── Exercise inputs
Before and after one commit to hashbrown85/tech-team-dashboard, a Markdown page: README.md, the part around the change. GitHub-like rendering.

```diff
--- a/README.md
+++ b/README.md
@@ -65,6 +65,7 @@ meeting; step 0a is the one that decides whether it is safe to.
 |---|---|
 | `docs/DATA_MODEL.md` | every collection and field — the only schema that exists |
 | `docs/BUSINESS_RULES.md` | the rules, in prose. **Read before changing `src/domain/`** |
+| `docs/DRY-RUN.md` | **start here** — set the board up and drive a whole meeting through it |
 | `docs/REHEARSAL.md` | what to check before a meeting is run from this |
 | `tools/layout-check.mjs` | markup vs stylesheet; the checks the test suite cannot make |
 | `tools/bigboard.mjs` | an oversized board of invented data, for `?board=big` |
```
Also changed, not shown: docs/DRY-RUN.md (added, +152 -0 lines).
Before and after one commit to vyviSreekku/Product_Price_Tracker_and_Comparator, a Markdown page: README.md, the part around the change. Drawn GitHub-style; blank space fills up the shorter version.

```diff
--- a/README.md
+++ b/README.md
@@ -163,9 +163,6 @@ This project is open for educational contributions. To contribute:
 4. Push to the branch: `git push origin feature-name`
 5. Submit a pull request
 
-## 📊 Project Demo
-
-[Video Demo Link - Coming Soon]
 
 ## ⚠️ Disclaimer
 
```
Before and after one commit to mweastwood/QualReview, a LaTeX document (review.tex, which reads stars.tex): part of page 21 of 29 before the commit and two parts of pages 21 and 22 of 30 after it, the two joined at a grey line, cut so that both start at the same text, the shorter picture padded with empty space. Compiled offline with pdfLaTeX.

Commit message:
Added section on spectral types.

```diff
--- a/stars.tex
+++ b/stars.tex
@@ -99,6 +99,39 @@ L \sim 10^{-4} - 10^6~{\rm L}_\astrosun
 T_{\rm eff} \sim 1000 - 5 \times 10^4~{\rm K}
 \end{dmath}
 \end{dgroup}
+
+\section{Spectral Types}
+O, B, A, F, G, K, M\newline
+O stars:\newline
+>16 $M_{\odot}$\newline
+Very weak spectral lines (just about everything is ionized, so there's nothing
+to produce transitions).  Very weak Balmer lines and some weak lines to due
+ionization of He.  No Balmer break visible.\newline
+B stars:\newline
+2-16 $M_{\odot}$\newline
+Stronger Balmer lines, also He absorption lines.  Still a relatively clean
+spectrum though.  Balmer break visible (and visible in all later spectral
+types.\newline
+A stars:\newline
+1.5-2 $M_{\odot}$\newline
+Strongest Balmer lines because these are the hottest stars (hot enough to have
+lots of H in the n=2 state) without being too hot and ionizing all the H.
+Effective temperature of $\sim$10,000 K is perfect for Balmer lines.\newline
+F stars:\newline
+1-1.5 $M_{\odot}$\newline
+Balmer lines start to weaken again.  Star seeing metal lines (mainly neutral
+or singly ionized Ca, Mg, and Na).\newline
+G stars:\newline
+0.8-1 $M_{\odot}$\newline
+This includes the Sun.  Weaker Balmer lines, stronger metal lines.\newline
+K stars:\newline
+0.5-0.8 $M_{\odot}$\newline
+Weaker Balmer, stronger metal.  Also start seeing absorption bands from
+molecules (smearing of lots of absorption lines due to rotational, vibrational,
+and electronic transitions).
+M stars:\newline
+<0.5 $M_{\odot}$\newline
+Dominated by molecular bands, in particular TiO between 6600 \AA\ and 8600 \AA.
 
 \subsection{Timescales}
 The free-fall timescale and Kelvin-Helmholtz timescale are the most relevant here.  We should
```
────
Copy the data exactly as it was presented.

Before and after one commit to hashbrown85/tech-team-dashboard, a Markdown page: README.md, the part around the change. GitHub-like rendering.

```diff
--- a/README.md
+++ b/README.md
@@ -65,6 +65,7 @@ meeting; step 0a is the one that decides whether it is safe to.
 |---|---|
 | `docs/DATA_MODEL.md` | every collection and field — the only schema that exists |
 | `docs/BUSINESS_RULES.md` | the rules, in prose. **Read before changing `src/domain/`** |
+| `docs/DRY-RUN.md` | **start here** — set the board up and drive a whole meeting through it |
 | `docs/REHEARSAL.md` | what to check before a meeting is run from this |
 | `tools/layout-check.mjs` | markup vs stylesheet; the checks the test suite cannot make |
 | `tools/bigboard.mjs` | an oversized board of invented data, for `?board=big` |
```
Also changed, not shown: docs/DRY-RUN.md (added, +152 -0 lines).
Before and after one commit to vyviSreekku/Product_Price_Tracker_and_Comparator, a Markdown page: README.md, the part around the change. Drawn GitHub-style; blank space fills up the shorter version.

```diff
--- a/README.md
+++ b/README.md
@@ -163,9 +163,6 @@ This project is open for educational contributions. To contribute:
 4. Push to the branch: `git push origin feature-name`
 5. Submit a pull request
 
-## 📊 Project Demo
-
-[Video Demo Link - Coming Soon]
 
 ## ⚠️ Disclaimer
 
```
Before and after one commit to mweastwood/QualReview, a LaTeX document (review.tex, which reads stars.tex): part of page 21 of 29 before the commit and two parts of pages 21 and 22 of 30 after it, the two joined at a grey line, cut so that both start at the same text, the shorter picture padded with empty space. Compiled offline with pdfLaTeX.

Commit message:
Added section on spectral types.

```diff
--- a/stars.tex
+++ b/stars.tex
@@ -99,6 +99,39 @@ L \sim 10^{-4} - 10^6~{\rm L}_\astrosun
 T_{\rm eff} \sim 1000 - 5 \times 10^4~{\rm K}
 \end{dmath}
 \end{dgroup}
+
+\section{Spectral Types}
+O, B, A, F, G, K, M\newline
+O stars:\newline
+>16 $M_{\odot}$\newline
+Very weak spectral lines (just about everything is ionized, so there's nothing
+to produce transitions).  Very weak Balmer lines and some weak lines to due
+ionization of He.  No Balmer break visible.\newline
+B stars:\newline
+2-16 $M_{\odot}$\newline
+Stronger Balmer lines, also He absorption lines.  Still a relatively clean
+spectrum though.  Balmer break visible (and visible in all later spectral
+types.\newline
+A stars:\newline
+1.5-2 $M_{\odot}$\newline
+Strongest Balmer lines because these are the hottest stars (hot enough to have
+lots of H in the n=2 state) without being too hot and ionizing all the H.
+Effective temperature of $\sim$10,000 K is perfect for Balmer lines.\newline
+F stars:\newline
+1-1.5 $M_{\odot}$\newline
+Balmer lines start to weaken again.  Star seeing metal lines (mainly neutral
+or singly ionized Ca, Mg, and Na).\newline
+G stars:\newline
+0.8-1 $M_{\odot}$\newline
+This includes the Sun.  Weaker Balmer lines, stronger metal lines.\newline
+K stars:\newline
+0.5-0.8 $M_{\odot}$\newline
+Weaker Balmer, stronger metal.  Also start seeing absorption bands from
+molecules (smearing of lots of absorption lines due to rotational, vibrational,
+and electronic transitions).
+M stars:\newline
+<0.5 $M_{\odot}$\newline
+Dominated by molecular bands, in particular TiO between 6600 \AA\ and 8600 \AA.
 
 \subsection{Timescales}
 The free-fall timescale and Kelvin-Helmholtz timescale are the most relevant here.  We should
```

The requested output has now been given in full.